* **Task brief**: Each line of the data that includes "explicável" must be copied.

* **Records to use**:

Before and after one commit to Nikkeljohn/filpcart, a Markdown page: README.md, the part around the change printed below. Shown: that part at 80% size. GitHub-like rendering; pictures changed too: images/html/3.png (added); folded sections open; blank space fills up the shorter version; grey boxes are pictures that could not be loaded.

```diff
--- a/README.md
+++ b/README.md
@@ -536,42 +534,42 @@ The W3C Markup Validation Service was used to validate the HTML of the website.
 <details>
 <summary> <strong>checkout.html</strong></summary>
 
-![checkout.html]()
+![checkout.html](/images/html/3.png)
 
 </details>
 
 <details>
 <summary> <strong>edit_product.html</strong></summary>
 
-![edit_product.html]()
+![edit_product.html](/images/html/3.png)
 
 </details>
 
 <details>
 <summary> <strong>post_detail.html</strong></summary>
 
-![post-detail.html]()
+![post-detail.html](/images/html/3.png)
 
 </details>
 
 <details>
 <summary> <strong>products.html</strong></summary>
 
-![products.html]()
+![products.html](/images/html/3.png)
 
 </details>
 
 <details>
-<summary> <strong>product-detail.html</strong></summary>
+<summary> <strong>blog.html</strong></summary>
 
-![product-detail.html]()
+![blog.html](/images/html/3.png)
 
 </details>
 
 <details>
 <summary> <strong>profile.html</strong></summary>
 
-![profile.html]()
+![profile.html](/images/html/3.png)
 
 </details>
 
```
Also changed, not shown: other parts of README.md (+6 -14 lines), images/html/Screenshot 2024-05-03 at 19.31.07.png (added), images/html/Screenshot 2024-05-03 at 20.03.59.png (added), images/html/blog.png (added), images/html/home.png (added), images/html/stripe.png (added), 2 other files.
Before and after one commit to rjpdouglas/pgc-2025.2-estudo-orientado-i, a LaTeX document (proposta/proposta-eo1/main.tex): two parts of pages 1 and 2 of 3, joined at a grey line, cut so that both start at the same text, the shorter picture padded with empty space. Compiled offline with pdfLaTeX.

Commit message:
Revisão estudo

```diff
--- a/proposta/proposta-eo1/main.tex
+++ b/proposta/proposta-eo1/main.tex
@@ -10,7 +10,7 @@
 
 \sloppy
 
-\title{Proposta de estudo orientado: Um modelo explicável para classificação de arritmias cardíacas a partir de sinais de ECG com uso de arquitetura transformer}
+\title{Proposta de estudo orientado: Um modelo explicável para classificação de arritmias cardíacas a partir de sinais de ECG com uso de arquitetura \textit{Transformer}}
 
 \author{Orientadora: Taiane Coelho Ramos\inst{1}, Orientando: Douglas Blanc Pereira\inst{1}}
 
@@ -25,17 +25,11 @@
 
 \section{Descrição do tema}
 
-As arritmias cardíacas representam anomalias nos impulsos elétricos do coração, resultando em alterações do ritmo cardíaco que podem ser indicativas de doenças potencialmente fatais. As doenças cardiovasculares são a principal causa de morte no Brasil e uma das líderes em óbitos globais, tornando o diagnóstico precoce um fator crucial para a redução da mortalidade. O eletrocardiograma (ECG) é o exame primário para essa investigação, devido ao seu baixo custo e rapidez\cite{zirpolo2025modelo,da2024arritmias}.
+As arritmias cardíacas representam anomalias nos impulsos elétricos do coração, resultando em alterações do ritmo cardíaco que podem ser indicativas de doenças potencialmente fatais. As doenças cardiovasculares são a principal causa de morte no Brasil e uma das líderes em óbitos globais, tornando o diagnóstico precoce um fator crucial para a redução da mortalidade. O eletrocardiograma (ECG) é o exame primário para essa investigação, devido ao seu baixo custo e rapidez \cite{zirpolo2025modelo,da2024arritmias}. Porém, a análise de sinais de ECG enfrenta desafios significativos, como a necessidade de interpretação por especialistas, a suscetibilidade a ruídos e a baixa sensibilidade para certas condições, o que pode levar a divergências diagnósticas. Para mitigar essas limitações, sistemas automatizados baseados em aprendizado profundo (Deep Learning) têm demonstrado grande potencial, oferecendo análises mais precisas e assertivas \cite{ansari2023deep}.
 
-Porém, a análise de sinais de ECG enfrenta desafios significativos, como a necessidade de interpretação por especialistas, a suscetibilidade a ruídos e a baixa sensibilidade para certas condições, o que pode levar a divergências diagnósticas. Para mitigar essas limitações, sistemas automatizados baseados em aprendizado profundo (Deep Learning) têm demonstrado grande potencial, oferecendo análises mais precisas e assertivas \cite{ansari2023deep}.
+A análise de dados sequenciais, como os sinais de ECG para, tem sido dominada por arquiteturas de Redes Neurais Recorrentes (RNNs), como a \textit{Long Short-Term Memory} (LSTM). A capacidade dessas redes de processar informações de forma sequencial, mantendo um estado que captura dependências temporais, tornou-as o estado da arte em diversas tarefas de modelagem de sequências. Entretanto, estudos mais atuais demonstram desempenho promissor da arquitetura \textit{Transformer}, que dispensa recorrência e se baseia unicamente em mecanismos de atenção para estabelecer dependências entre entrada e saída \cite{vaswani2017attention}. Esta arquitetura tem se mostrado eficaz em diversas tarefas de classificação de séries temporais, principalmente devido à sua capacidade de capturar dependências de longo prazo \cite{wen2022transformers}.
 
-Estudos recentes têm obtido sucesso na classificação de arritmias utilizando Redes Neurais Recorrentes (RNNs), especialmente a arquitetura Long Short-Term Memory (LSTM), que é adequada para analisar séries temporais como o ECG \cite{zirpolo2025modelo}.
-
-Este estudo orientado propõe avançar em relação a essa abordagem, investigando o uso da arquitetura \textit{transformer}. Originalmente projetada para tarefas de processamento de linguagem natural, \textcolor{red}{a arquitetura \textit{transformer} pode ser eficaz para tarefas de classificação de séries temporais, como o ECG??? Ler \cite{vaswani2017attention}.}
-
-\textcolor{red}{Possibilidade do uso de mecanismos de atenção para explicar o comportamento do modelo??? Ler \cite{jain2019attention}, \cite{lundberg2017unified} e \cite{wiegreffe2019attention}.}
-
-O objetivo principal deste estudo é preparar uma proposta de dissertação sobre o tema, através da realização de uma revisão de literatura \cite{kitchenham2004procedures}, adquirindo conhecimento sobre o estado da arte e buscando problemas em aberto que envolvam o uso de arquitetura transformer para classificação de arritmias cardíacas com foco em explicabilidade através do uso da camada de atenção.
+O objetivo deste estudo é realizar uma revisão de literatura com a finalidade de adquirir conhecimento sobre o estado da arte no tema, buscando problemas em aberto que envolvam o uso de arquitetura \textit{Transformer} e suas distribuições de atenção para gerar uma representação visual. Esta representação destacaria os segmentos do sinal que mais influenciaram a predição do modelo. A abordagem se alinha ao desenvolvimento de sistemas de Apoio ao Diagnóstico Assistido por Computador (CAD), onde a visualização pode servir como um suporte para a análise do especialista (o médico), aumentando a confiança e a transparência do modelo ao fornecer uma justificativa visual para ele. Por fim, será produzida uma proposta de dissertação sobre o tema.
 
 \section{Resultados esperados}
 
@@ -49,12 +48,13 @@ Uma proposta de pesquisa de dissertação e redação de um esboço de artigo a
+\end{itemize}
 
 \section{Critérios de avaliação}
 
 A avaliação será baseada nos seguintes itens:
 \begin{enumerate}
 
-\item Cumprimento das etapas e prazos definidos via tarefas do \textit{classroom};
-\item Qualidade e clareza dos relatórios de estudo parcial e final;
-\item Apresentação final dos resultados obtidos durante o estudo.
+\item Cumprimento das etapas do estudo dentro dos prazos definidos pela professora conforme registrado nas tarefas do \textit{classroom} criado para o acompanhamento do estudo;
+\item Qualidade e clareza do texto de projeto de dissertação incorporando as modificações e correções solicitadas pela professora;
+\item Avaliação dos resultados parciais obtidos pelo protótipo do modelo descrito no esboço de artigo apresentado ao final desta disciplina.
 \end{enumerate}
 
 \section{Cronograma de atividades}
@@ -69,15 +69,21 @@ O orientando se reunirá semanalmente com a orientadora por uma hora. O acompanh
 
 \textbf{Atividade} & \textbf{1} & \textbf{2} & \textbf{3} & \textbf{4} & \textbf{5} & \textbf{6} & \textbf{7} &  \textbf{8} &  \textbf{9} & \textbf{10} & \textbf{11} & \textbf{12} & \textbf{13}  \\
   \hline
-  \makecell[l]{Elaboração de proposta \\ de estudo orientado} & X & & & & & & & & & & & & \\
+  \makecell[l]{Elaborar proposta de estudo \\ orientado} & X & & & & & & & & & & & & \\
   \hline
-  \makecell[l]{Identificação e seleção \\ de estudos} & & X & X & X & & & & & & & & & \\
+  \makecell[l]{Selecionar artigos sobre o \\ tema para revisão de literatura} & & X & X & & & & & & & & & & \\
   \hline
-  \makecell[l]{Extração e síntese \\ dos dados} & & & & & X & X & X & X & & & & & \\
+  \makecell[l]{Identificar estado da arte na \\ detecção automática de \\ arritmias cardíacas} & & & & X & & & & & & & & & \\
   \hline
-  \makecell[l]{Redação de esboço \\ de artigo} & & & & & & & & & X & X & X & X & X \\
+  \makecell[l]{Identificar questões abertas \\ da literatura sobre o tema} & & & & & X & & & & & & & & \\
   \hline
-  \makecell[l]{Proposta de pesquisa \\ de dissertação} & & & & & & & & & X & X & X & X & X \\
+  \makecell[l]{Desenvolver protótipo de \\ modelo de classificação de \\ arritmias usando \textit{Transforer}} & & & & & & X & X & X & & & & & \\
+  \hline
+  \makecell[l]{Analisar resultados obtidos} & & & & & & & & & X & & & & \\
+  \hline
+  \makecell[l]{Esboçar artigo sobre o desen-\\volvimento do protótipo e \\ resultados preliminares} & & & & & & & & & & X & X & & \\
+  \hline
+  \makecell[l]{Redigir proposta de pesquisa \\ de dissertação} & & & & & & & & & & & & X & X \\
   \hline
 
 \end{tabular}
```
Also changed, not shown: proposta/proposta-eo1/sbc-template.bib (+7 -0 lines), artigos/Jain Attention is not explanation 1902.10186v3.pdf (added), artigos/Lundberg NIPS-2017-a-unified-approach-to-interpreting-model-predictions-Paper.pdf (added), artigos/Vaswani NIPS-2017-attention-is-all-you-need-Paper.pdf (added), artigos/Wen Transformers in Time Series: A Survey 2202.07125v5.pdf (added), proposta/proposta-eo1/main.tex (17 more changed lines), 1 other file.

* **Answer for the task**:
-\title{Proposta de estudo orientado: Um modelo explicável para classificação de arritmias cardíacas a partir de sinais de ECG com uso de arquitetura transformer}
+\title{Proposta de estudo orientado: Um modelo explicável para classificação de arritmias cardíacas a partir de sinais de ECG com uso de arquitetura \textit{Transformer}}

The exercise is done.